Fifty-seven percent of Americans believe that public schools should not be able to punish students for posting “offensive” content on social media, according to the latest installment of the First Amendment Center’s State of the First Amendment report.The 2012 report was released Tuesday, and while some of its findings continue to paint a grim picture for appreciation and knowledge of the First Amendment — 27 percent of Americans were unable to name any of its five freedoms, fairly consistent with last year’s results — a few responses are more optimistic for the future of the First Amendment inside and outside the schoolhouse gates.Just 13 percent of respondents believed the First Amendment goes too far in the rights it guarantees, the lowest total in the past decade.National awareness of freedom of speech as a First Amendment-protected right jumped from previous years; 65 percent of those responding were able to volunteer "speech" as a protected right.
Amanda Tatro, who less than a week ago lost a high-profile First Amendment case in front of the Minnesota Supreme Court, was found dead in her apartment Tuesday morning, the Hennepin County Medical Examiner’s Office confirmed.She was 31.A friend of Tatro’s told a City Pages blog that her husband had found her lying on the couch unresponsive when he woke up Tuesday morning.
There's a pivotal scene in the first theatrical "X-Files" film where David Duchovny's Agent Fox Mulder, idling at a crossroads as he ponders which way to turn in pursuit of a fleeing suspect, instinctively stomps the pedal and barrels straight ahead across unpaved prairie.Plowing your own road is a thrilling move -- for a fictional hero in a sci-fi thriller.
Update: The Court has ruled against Amanda Tatro, holding that "a university may regulate student speech on Facebook that violates established professional conduct standards," where the restrictions on speech are "narrowly tailored and directly related to established professional conduct standards." They declined to apply either Hazelwood or Tinker.

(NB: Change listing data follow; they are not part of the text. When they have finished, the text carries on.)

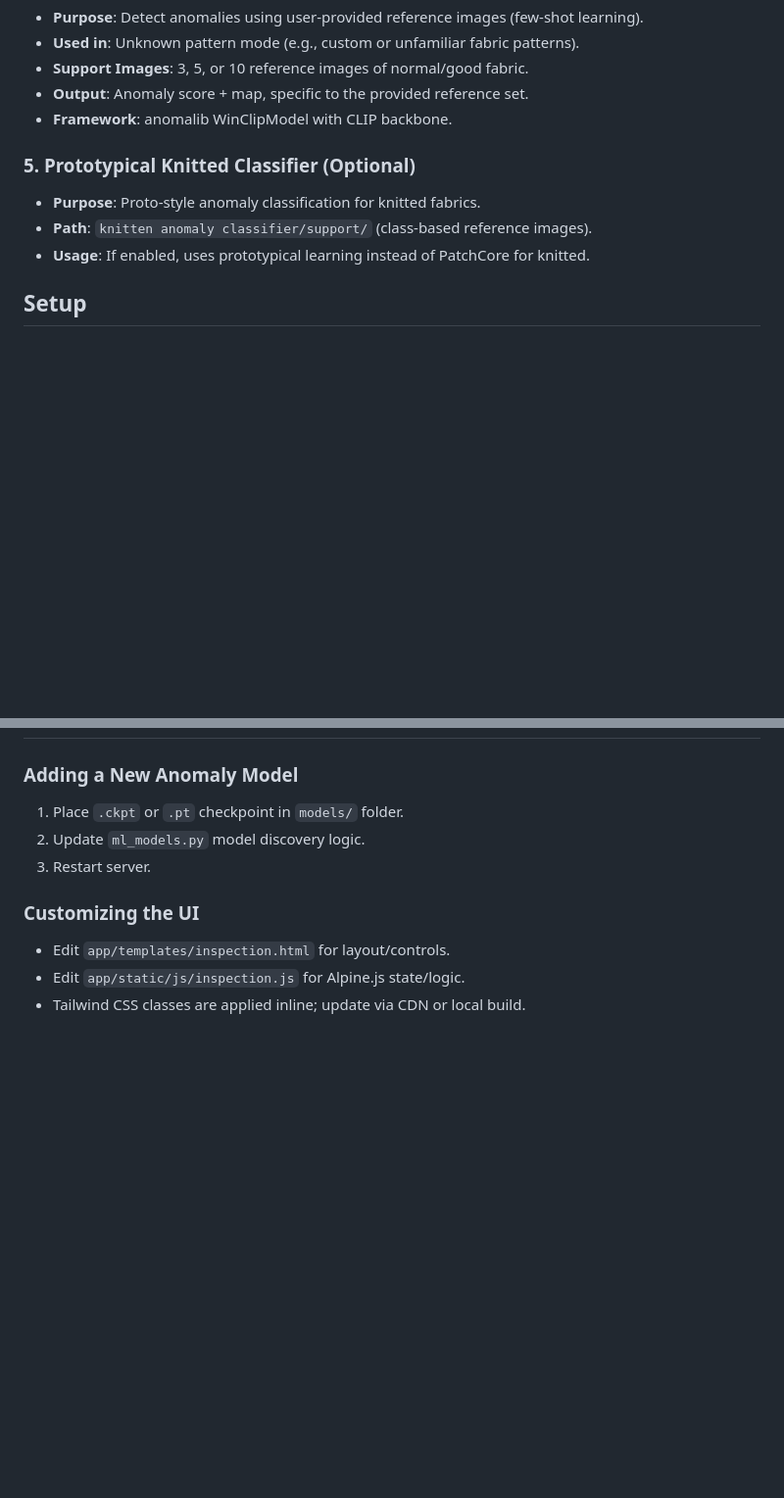
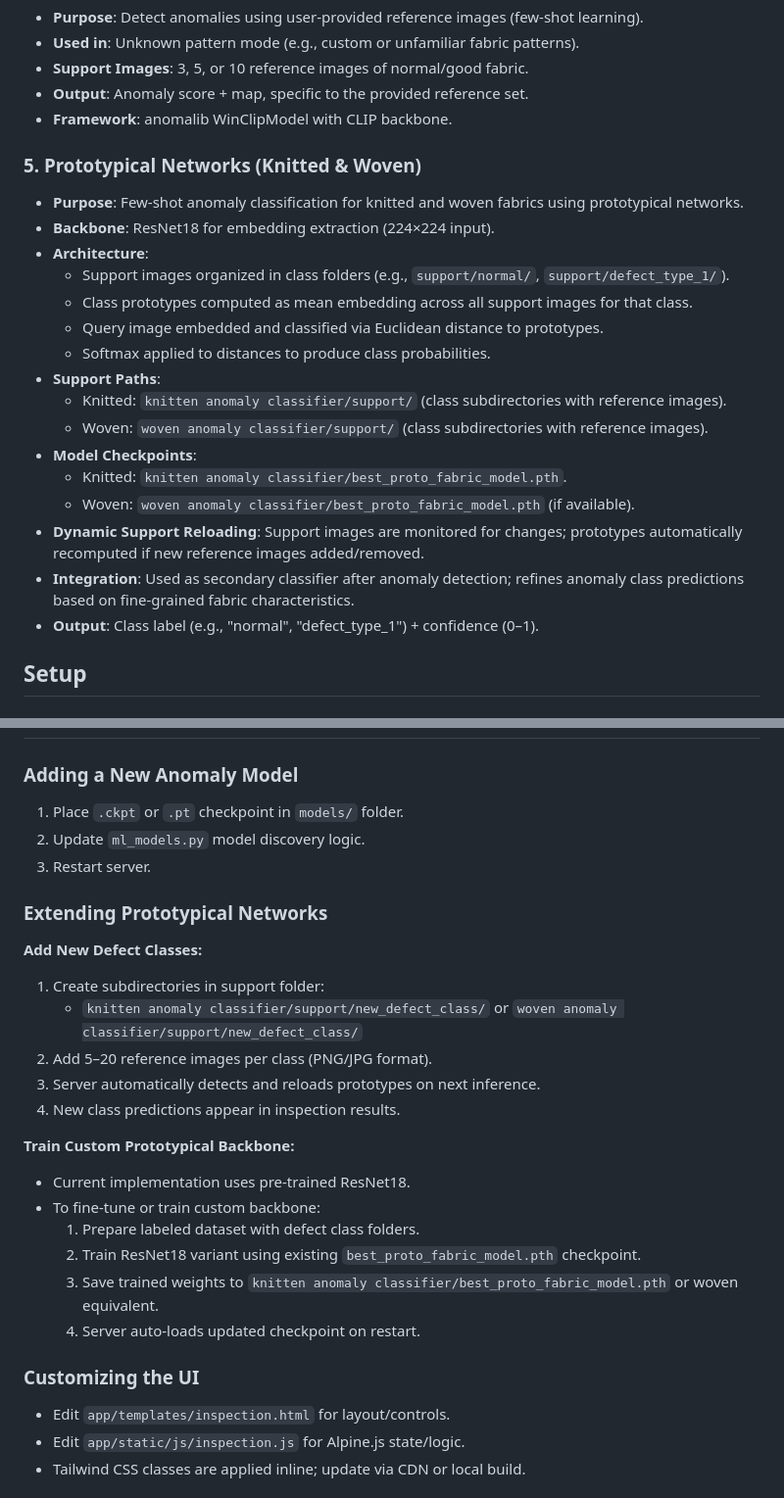
Before and after one commit to tajul06/fabric-inspection-prototype, a Markdown page: README.md, 2 parts joined by grey strips. Shown at 98% size. GitHub-like rendering; blank space fills up the shorter version.

```diff
--- a/README.md
+++ b/README.md
@@ -120,10 +124,23 @@ fabric-inspection-prototype/
 - **Output**: Anomaly score + map, specific to the provided reference set.
 - **Framework**: anomalib WinClipModel with CLIP backbone.
 
-### 5. Prototypical Knitted Classifier (Optional)
-- **Purpose**: Proto-style anomaly classification for knitted fabrics.
-- **Path**: `knitten anomaly classifier/support/` (class-based reference images).
-- **Usage**: If enabled, uses prototypical learning instead of PatchCore for knitted.
+### 5. Prototypical Networks (Knitted & Woven)
+- **Purpose**: Few-shot anomaly classification for knitted and woven fabrics using prototypical networks.
+- **Backbone**: ResNet18 for embedding extraction (224×224 input).
+- **Architecture**:
+  - Support images organized in class folders (e.g., `support/normal/`, `support/defect_type_1/`).
+  - Class prototypes computed as mean embedding across all support images for that class.
+  - Query image embedded and classified via Euclidean distance to prototypes.
+  - Softmax applied to distances to produce class probabilities.
+- **Support Paths**:
+  - Knitted: `knitten anomaly classifier/support/` (class subdirectories with reference images).
+  - Woven: `woven anomaly classifier/support/` (class subdirectories with reference images).
+- **Model Checkpoints**:
+  - Knitted: `knitten anomaly classifier/best_proto_fabric_model.pth`.
+  - Woven: `woven anomaly classifier/best_proto_fabric_model.pth` (if available).
+- **Dynamic Support Reloading**: Support images are monitored for changes; prototypes automatically recomputed if new reference images added/removed.
+- **Integration**: Used as secondary classifier after anomaly detection; refines anomaly class predictions based on fine-grained fabric characteristics.
+- **Output**: Class label (e.g., "normal", "defect_type_1") + confidence (0–1).
 
 ## Setup
 
@@ -327,6 +372,23 @@ build_cuda.bat
 2. Update `ml_models.py` model discovery logic.
 3. Restart server.
 
+### Extending Prototypical Networks
+
+**Add New Defect Classes:**
+1. Create subdirectories in support folder:
+   - `knitten anomaly classifier/support/new_defect_class/` or `woven anomaly classifier/support/new_defect_class/`
+2. Add 5–20 reference images per class (PNG/JPG format).
+3. Server automatically detects and reloads prototypes on next inference.
+4. New class predictions appear in inspection results.
+
+**Train Custom Prototypical Backbone:**
+- Current implementation uses pre-trained ResNet18.
+- To fine-tune or train custom backbone:
+  1. Prepare labeled dataset with defect class folders.
+  2. Train ResNet18 variant using existing `best_proto_fabric_model.pth` checkpoint.
+  3. Save trained weights to `knitten anomaly classifier/best_proto_fabric_model.pth` or woven equivalent.
+  4. Server auto-loads updated checkpoint on restart.
+
 ### Customizing the UI
 - Edit `app/templates/inspection.html` for layout/controls.
 - Edit `app/static/js/inspection.js` for Alpine.js state/logic.
```
Also changed, not shown: other parts of README.md (+36 -4 lines).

SEE OUR NEWS FLASH FOR DETAILS ON THE DECISION-------------------We're expecting a significant court decision tomorrow morning (Wednesday) on the First Amendment rights of college and university students, particularly when posting about their schools on social media.The case involves Amanda Tatro, a former mortuary sciences student at the University of Minnesota who posted comments on Facebook about "playing" with a cadaver in her anatomy class and wanting to stab someone with an embalming tool.
A pair of Indiana students will not receive money damages from the school district that punished them for Facebook photos, despite a judge ruling in their favor.The students have settled their free speech lawsuit against the Smith-Green Community School Corporation. Under the settlement, the students will not receive damages or attorney’s fees, but the school corporation is prohibited from enforcing provisions in its student handbook that allowed the students to be punished after posting pictures of themselves with penis-shaped lollipops.The school corporation can no longer enforce provisions that allow students to be removed from extracurricular activities because the students act “in a manner in school or out of school that brings discredit or dishonor upon [the students] or [the] school,” Judge Philip Simon wrote in a final judgment issued Tuesday.The order makes permanent an injunction from August, and comes nearly three years after two 10th-grade girls were suspended from the Churubusco High School volleyball team and other extracurricular activities after posing with the “phallic-shaped rainbow colored lollipops.”In Simon's earlier ruling, he found the students had engaged in protected speech when they posted the photos at home on their own time.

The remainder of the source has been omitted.